(Work request)
Go through the records and count every line that holds "Components". Only the number belongs in the reply.

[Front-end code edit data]
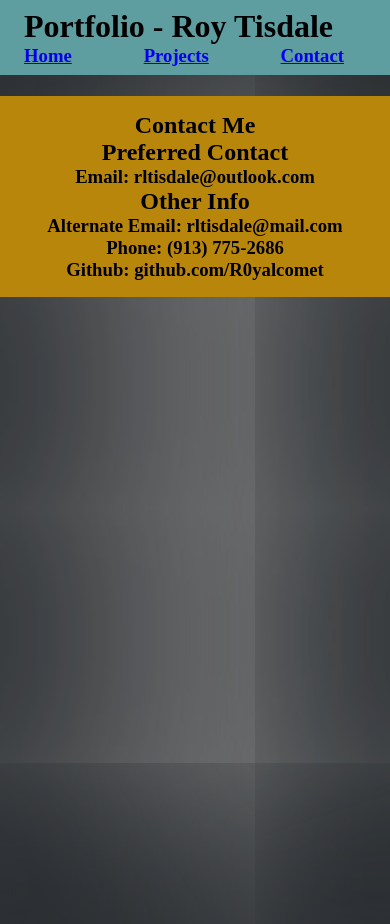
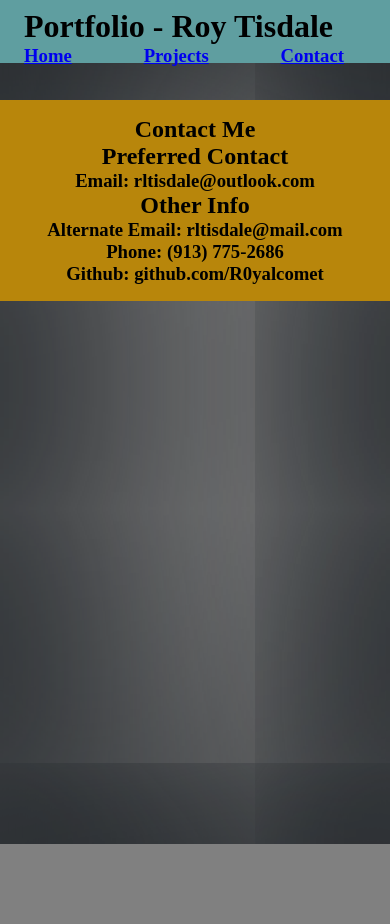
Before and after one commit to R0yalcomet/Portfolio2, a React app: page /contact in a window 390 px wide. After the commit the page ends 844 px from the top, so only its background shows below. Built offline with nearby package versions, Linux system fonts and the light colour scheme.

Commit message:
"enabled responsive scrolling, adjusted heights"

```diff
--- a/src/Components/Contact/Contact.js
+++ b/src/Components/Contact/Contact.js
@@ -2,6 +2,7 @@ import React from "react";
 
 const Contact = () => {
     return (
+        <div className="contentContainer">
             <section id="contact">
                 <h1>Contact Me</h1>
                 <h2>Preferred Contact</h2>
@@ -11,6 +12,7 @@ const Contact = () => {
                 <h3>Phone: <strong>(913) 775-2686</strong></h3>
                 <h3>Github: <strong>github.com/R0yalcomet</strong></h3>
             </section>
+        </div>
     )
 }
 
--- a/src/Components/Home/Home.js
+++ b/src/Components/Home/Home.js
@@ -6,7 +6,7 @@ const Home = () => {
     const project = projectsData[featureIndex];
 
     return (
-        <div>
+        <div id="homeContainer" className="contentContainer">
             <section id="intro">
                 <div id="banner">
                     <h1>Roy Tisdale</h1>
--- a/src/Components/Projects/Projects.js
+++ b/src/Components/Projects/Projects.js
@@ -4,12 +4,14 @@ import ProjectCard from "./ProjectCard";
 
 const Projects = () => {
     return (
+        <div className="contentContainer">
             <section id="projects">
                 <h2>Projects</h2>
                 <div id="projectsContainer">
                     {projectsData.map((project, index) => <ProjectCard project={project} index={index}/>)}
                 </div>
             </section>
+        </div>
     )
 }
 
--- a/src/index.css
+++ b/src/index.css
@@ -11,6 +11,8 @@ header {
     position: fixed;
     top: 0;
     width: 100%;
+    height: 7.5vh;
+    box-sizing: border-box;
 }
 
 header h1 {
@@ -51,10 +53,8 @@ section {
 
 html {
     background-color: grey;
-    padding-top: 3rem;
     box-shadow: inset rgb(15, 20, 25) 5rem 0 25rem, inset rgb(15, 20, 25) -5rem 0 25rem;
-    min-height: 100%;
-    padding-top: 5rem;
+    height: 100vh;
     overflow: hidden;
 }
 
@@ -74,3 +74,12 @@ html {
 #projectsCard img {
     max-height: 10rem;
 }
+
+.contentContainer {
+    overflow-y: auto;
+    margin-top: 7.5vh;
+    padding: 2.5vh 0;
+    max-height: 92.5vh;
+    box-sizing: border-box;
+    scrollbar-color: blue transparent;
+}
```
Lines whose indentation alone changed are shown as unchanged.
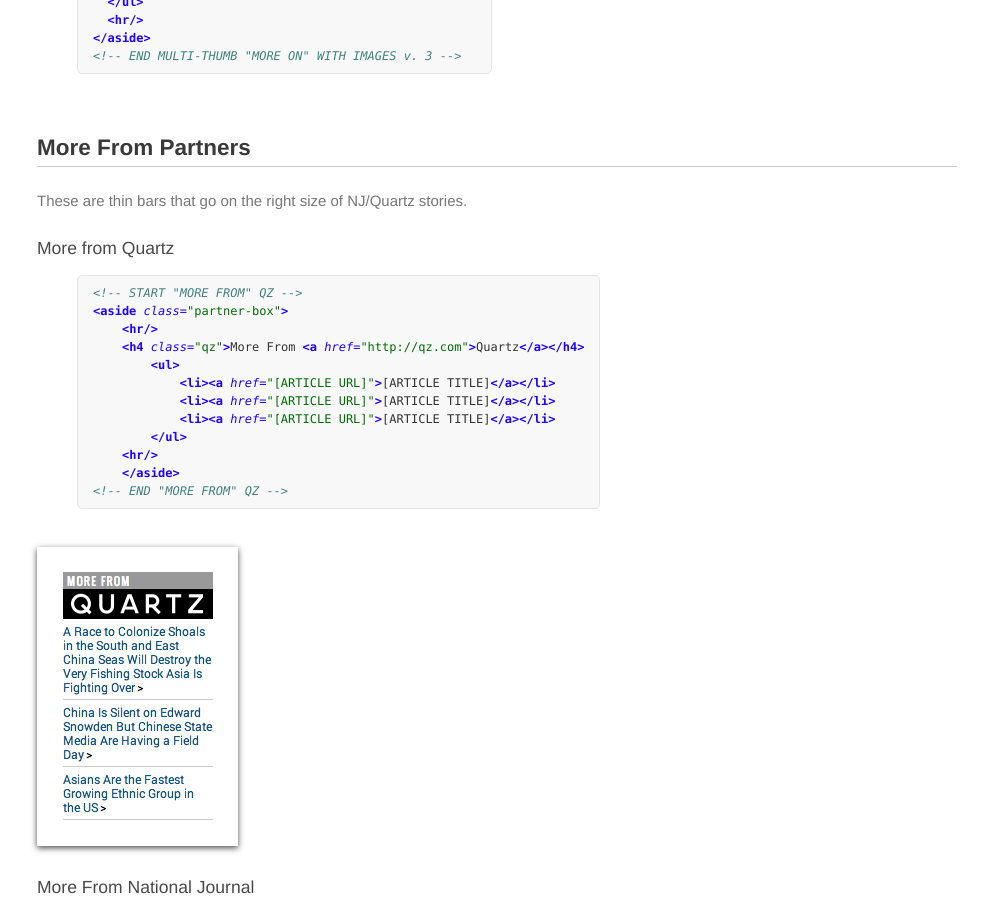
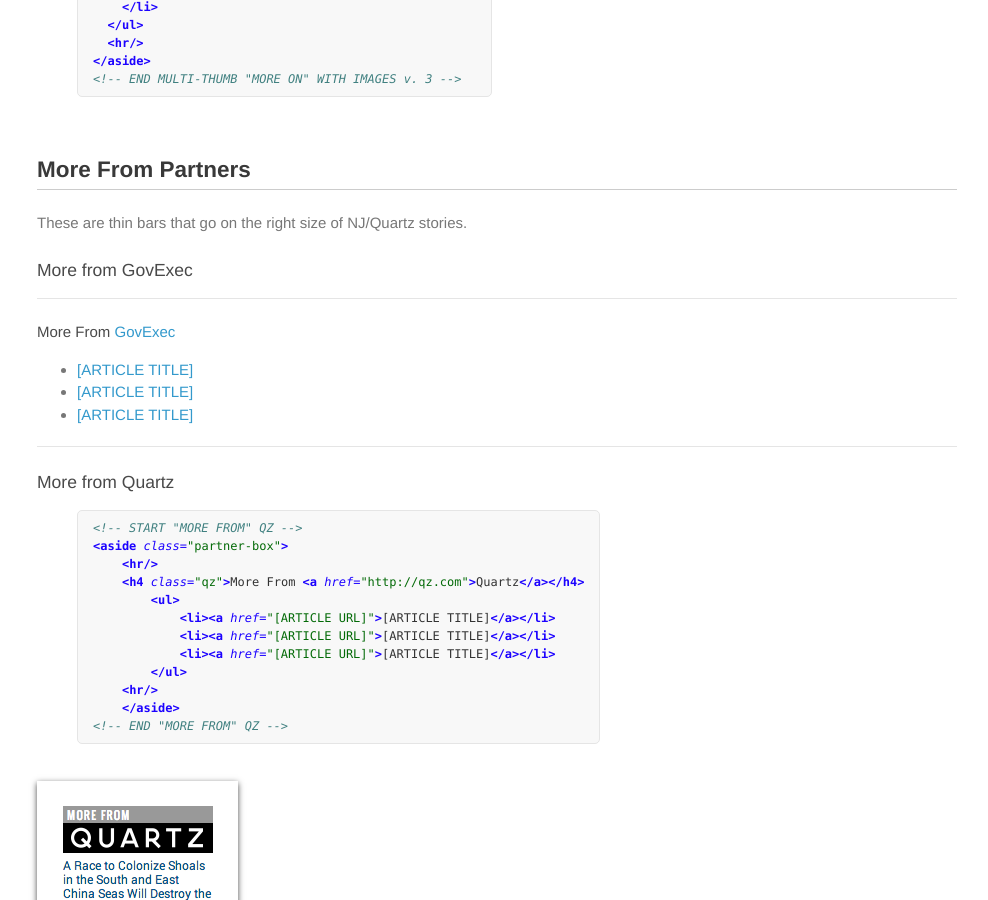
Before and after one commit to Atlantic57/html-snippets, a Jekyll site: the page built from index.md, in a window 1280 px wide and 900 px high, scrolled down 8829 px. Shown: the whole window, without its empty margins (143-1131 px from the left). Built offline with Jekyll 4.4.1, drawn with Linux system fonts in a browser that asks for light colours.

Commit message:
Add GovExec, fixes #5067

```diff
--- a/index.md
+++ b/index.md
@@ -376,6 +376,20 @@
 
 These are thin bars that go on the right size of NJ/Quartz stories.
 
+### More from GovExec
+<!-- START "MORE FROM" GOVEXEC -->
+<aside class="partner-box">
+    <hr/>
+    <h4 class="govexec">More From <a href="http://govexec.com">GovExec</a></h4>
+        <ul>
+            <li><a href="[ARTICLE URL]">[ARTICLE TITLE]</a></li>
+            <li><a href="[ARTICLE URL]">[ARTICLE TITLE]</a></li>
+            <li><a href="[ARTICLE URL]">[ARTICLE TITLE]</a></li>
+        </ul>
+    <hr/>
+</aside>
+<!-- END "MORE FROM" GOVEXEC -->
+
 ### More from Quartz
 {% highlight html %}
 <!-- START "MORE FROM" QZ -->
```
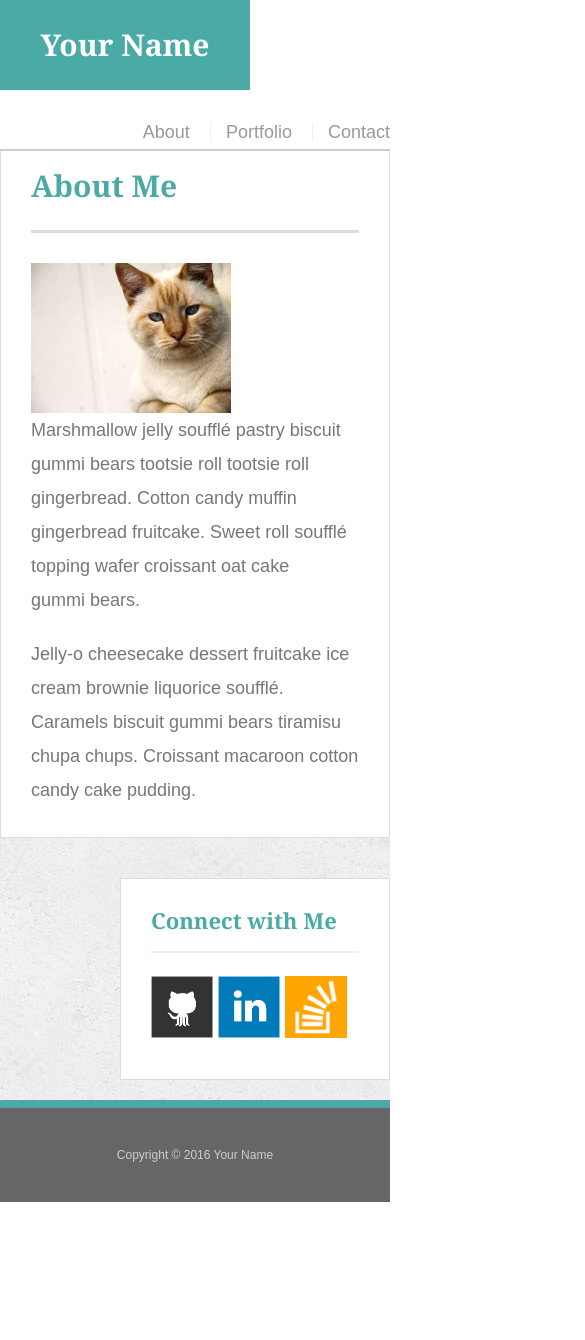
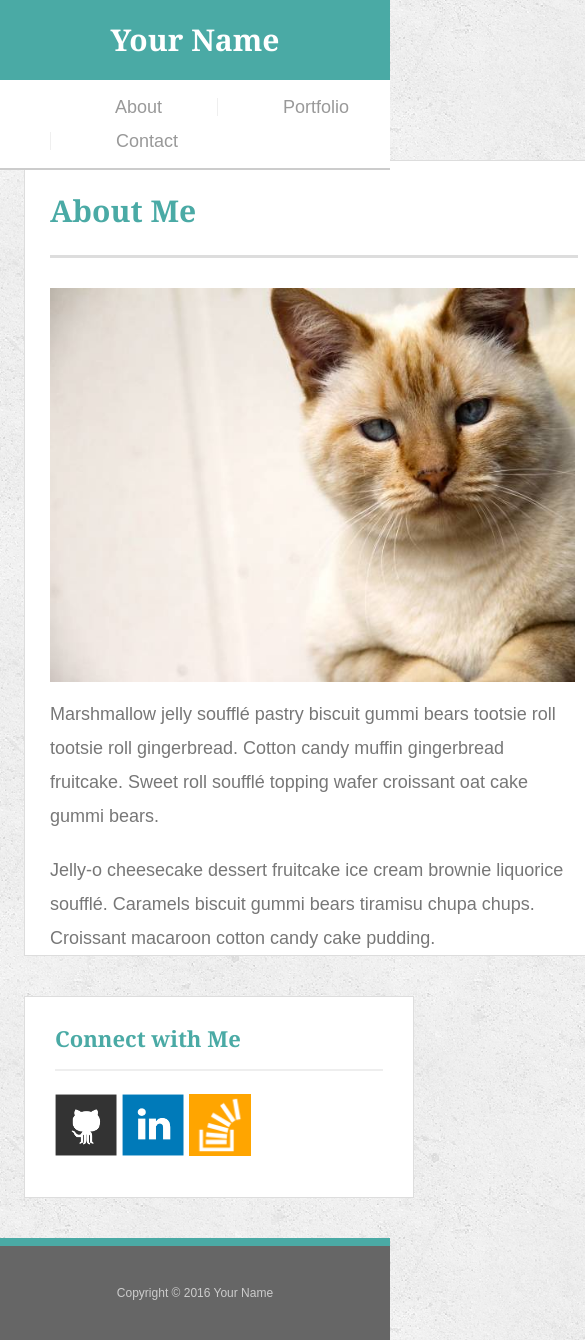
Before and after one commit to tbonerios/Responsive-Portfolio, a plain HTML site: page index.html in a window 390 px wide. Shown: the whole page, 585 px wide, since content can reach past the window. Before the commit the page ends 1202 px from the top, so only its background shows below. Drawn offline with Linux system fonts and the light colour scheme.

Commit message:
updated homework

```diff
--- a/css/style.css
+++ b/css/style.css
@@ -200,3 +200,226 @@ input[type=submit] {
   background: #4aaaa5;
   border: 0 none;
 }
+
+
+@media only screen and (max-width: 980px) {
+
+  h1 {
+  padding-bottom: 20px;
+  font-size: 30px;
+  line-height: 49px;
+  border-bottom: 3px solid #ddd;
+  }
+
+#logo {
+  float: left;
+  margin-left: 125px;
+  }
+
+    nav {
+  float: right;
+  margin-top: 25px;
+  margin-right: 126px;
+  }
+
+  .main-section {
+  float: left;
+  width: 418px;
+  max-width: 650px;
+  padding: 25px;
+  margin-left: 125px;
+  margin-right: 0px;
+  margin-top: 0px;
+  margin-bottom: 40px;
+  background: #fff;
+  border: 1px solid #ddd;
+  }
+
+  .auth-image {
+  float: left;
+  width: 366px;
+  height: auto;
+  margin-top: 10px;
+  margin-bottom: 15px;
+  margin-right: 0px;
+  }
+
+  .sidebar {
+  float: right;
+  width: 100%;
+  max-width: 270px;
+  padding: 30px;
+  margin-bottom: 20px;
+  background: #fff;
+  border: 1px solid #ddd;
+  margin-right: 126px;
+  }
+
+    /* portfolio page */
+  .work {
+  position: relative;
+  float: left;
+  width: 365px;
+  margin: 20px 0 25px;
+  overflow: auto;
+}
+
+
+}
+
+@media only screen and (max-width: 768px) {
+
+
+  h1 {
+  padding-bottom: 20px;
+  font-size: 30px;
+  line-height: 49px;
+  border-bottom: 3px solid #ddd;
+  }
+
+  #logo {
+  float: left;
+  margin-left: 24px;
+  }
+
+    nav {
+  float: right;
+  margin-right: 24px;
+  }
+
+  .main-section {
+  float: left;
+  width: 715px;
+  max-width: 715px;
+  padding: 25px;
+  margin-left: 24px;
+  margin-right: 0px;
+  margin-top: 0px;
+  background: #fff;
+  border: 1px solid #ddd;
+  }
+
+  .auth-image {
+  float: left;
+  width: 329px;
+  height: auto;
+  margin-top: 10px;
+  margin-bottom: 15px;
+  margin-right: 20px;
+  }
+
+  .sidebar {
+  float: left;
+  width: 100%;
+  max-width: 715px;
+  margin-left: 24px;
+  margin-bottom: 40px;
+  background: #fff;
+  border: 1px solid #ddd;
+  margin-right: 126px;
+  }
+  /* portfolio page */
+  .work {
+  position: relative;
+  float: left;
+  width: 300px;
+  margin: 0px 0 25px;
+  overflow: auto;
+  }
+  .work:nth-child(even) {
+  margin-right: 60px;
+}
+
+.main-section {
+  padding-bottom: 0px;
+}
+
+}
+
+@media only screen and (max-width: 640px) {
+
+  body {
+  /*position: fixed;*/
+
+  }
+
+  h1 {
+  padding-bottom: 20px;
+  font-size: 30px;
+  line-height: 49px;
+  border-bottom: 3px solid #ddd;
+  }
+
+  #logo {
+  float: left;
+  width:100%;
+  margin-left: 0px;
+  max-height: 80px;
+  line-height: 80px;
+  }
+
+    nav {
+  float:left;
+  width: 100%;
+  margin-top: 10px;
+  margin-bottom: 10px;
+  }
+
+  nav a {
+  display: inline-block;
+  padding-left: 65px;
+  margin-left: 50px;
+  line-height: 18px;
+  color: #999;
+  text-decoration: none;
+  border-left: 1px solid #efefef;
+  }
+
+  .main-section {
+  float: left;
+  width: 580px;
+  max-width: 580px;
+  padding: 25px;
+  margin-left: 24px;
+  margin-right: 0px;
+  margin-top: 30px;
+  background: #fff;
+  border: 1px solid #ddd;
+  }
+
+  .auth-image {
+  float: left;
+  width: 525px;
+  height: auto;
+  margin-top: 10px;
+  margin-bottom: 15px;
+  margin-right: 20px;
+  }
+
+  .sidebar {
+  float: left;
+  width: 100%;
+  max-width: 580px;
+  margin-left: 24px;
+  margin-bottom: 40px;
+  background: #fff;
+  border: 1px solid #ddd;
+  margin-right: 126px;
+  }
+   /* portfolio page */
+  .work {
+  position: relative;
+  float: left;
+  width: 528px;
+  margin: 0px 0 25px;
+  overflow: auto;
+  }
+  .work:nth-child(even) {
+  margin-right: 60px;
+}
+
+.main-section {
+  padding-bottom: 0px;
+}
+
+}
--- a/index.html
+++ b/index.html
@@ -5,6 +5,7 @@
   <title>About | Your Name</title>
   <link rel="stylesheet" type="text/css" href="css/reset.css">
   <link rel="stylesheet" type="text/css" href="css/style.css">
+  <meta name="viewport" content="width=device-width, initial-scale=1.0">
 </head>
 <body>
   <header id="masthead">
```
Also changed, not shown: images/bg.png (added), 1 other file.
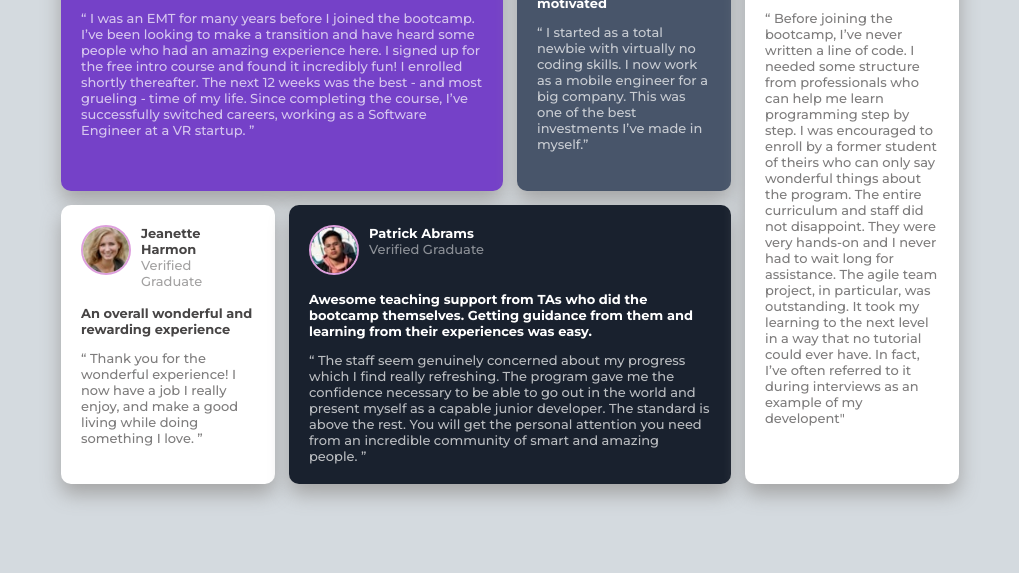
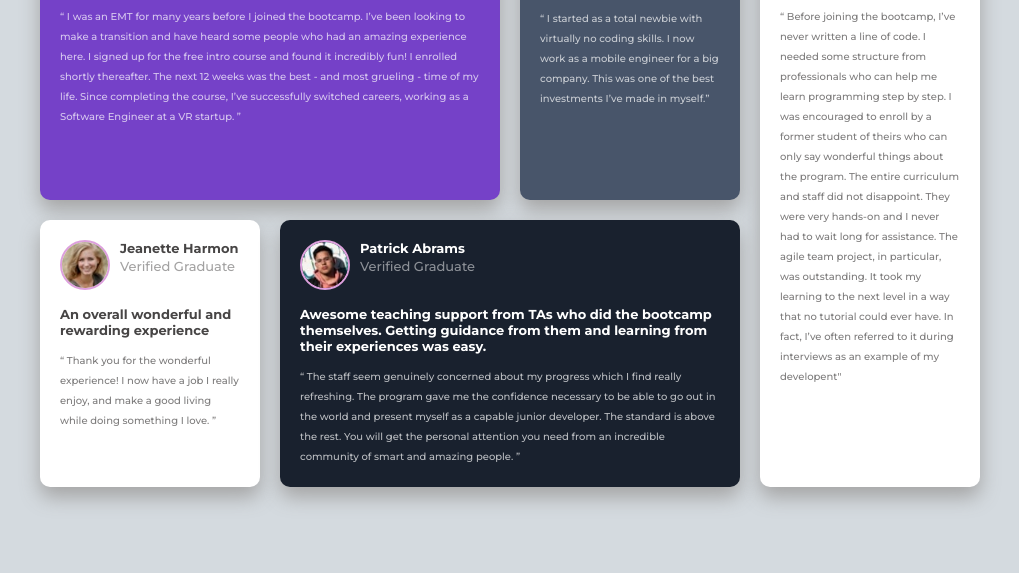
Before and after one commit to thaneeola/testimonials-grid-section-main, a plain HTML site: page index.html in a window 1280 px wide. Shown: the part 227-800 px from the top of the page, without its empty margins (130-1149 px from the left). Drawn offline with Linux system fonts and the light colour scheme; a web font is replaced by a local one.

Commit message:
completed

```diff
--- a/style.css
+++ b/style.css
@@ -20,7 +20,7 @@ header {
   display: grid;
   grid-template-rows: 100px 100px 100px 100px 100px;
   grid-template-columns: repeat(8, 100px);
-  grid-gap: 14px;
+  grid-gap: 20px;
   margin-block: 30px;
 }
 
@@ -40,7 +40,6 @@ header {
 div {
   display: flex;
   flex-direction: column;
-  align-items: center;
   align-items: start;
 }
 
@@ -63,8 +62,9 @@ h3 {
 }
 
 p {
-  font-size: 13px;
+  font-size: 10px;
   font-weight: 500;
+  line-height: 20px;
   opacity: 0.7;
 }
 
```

(Exercise answer)
6